In September Kim bought a Tohatsu M18E2 from a local dealer and from September to November we ran in the engine following Tohatsu’s guidelines using semi-synthetic Valvoline TC-W3 oil as recommended by Lakeside Marine, the Australian Tohatsu distributor.

During the first ten hours, short bursts of WOT operation are allowed but extended trolling periods are not. The engine rev range should also be varied every ten minutes, but kept mainly above 4000rpm. This break-in procedure with occasional full load allows the piston rings to bed-in correctly. After the first ten hours the engine can be operated at any speed, and for any length of time.
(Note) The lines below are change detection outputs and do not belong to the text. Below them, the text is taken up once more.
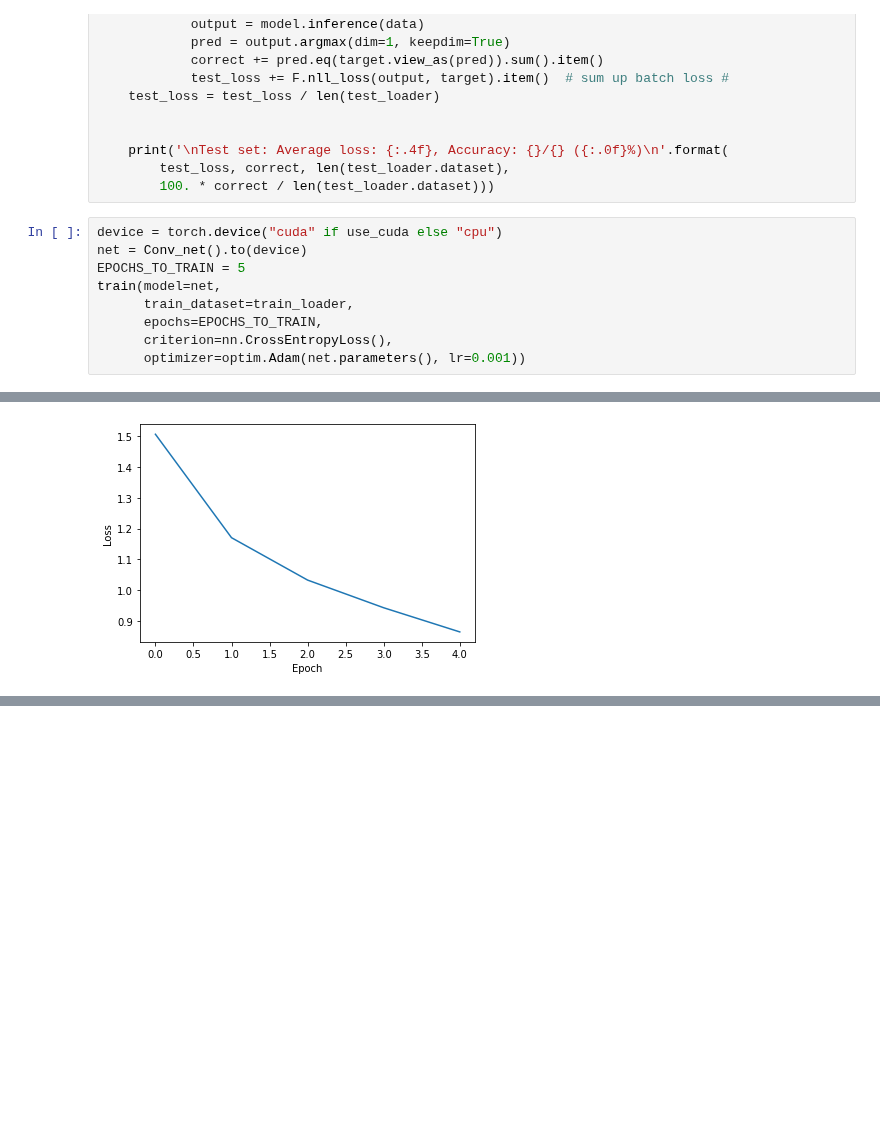
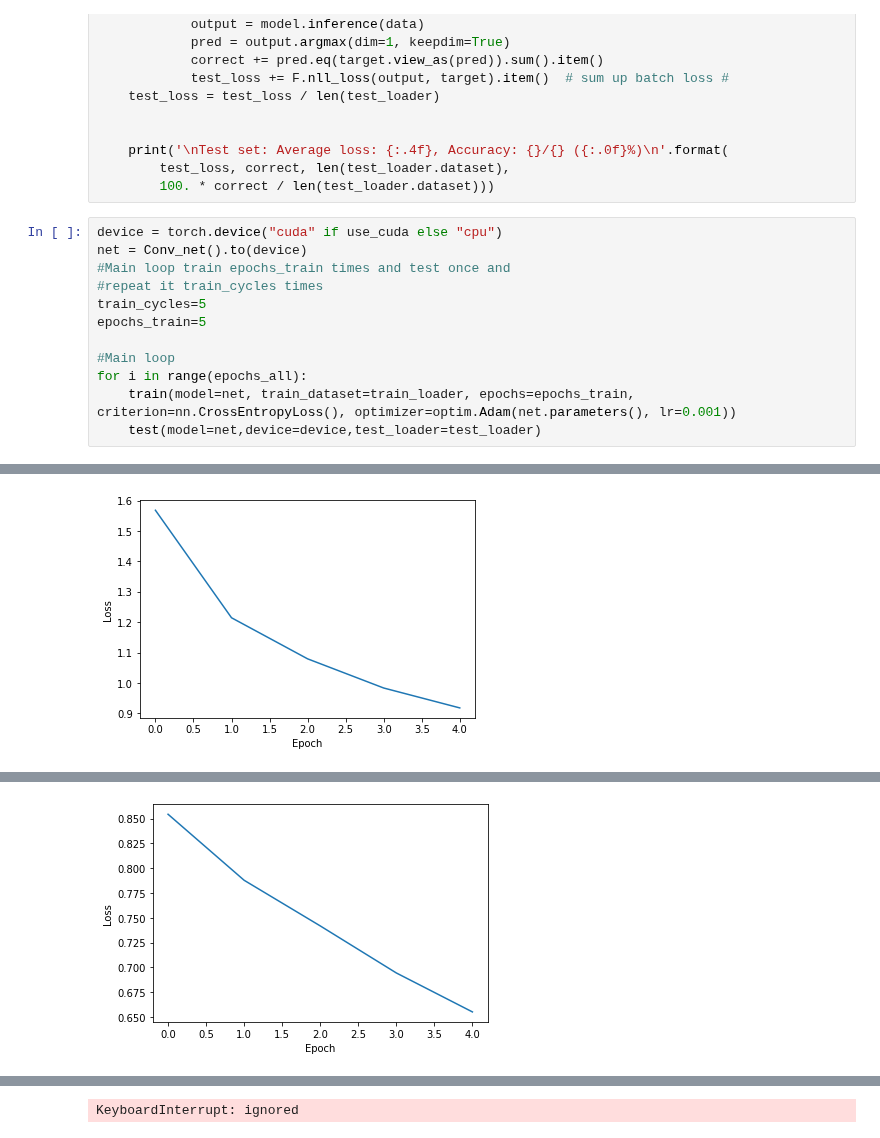
Before and after one commit to StarkitRobots/cvr_course, a Jupyter notebook: notebooks/nn_hw6.ipynb, the cells around one changed output, grey strips where cells are left out. Saved outputs shown, nothing was run; the diff lists cells and outputs as text; blank space fills up the shorter version.

Commit message:
ready main loop but test function is a shit

```diff
--- a/notebooks/nn_hw6.ipynb
+++ b/notebooks/nn_hw6.ipynb
@@ -216,10 +216,13 @@ def test(model, device, test_loader):
 # %%
 device = torch.device("cuda" if use_cuda else "cpu")
 net = Conv_net().to(device)
-EPOCHS_TO_TRAIN = 5
-train(model=net,
-      train_dataset=train_loader,
-      epochs=EPOCHS_TO_TRAIN,
-      criterion=nn.CrossEntropyLoss(),
-      optimizer=optim.Adam(net.parameters(), lr=0.001))
+#Main loop train epochs_train times and test once and
+#repeat it train_cycles times
+train_cycles=5
+epochs_train=5
+
+#Main loop
+for i in range(epochs_all):
+    train(model=net, train_dataset=train_loader, epochs=epochs_train, criterion=nn.CrossEntropyLoss(), optimizer=optim.Adam(net.parameters(), lr=0.001))
+    test(model=net,device=device,test_loader=test_loader)
 # %% [output]
@@ -231 +234 @@ Epoch        4 Loss: 0.8639791399240494
-[figure, old version]
+[figure, new version]
@@ -231,0 +242 @@ Epoch        4 Loss: 0.8639791399240494
+[figure, added]
@@ -231,0 +247 @@ Epoch        4 Loss: 0.8639791399240494
+KeyboardInterrupt: ignored
```
Also changed, not shown: parts of 2 cells of this notebook.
Throughout the running-in and performance testing, Kim’s Tohatsu always started first pull, hot or cold. Once running on the normal 50:1 fuel/oil mix, it emitted oil smoke only on cold starting.

Spinning the standard 9.1in pitch Tohatsu alloy prop and pushing a total of 350kg (including Kim, myself and tons of fishing tackle) the 18 trolled us at 3.3kmh (1.8kts) and 700rpm using 0.8lt/h with relatively low vibration levels for a big twin. We planed cleanly at 19.7kmh (10.6kts) and 3500rpm on the third trim hole, and at 4000rpm we cruised quietly at 23.9kmh (12.9kts) using 3.9lt/h. However, due to the Snipe’s long deep keel the prop ventilated excessively through anything but wide turns.

Opening out the throttle from 4000rpm delivered instant acceleration and by the end of the first two hours the 18 reached 5700rpm. By 12 hours it had freed up and reached 5800rpm at WOT, averaging 38.9kmh (21kts) using 8.3lt/h, with the usual raucous exhaust note of a carbie two-stroke due to carbie induction roar.

The Tohatsu M18E2S outboard motor averaged 15kmh (8.1kts) using 3.3lt/h over a “loop” of normal cruising that included ten percent WOT operation. This is only 22 per cent more than a 15F under the same conditions but pushing 295kg on my 3.6m Sea Al Super Skua dinghy. By comparison, a 262cc Mercury 15 on the same hull used an equal amount of fuel as the Tohatsu.

After 15 hours of saltwater leg/lower immersion no corrosion was apparent anywhere on the 18. Powerhead access is also excellent, with the carbie, spark plugs and bowl-type fuel filter easily reached. Lakeside Marine recommends servicing the 18 every 50 hours, or six months after the initial ten hour/one month service, and the waterpump impeller should be replaced every 100 hours or annually.


The OEDA 1 Star-rated Tohatsu M18E2S outboard motor has combined hydrocarbon, oxides of nitrogen and carbon monoxide emissions of 443.8g per kW/h, 33 per cent lower than the loopcharged 1 Star 15F, and 48 per cent less than the crossflow 0 Star Merc 15. The M18E2 has a three year warranty for recreational usage.


Engine type

Loopcharged premix two-stroke outboard


Two in-line

Prop HP at rpm

17.7 at 5500

WOT rpm range

5200 to 5800

Piston displacement


Bore x stroke (mm)

60 x 52

Ignition system

CD w/mechanical advance

Charging circuit

6amp w/o voltage regulation

Break-in period

10 hrs on 25:1

Fuel type



25lt plastic remote tank

Oil type

Valvoline TC-W3

Fuel/oil ratio


Gear ratio


Transom height




Rec. price


Spare alloy propeller price


Servicing costs*

Year one $290; Year two etc. $210

* As per manufacturer’s recommended schedule excluding parts. All prices current as of December 2009. Prop and servicing prices from Bill’s Outboards and More, Weston NSW, phone (02) 4936 1013.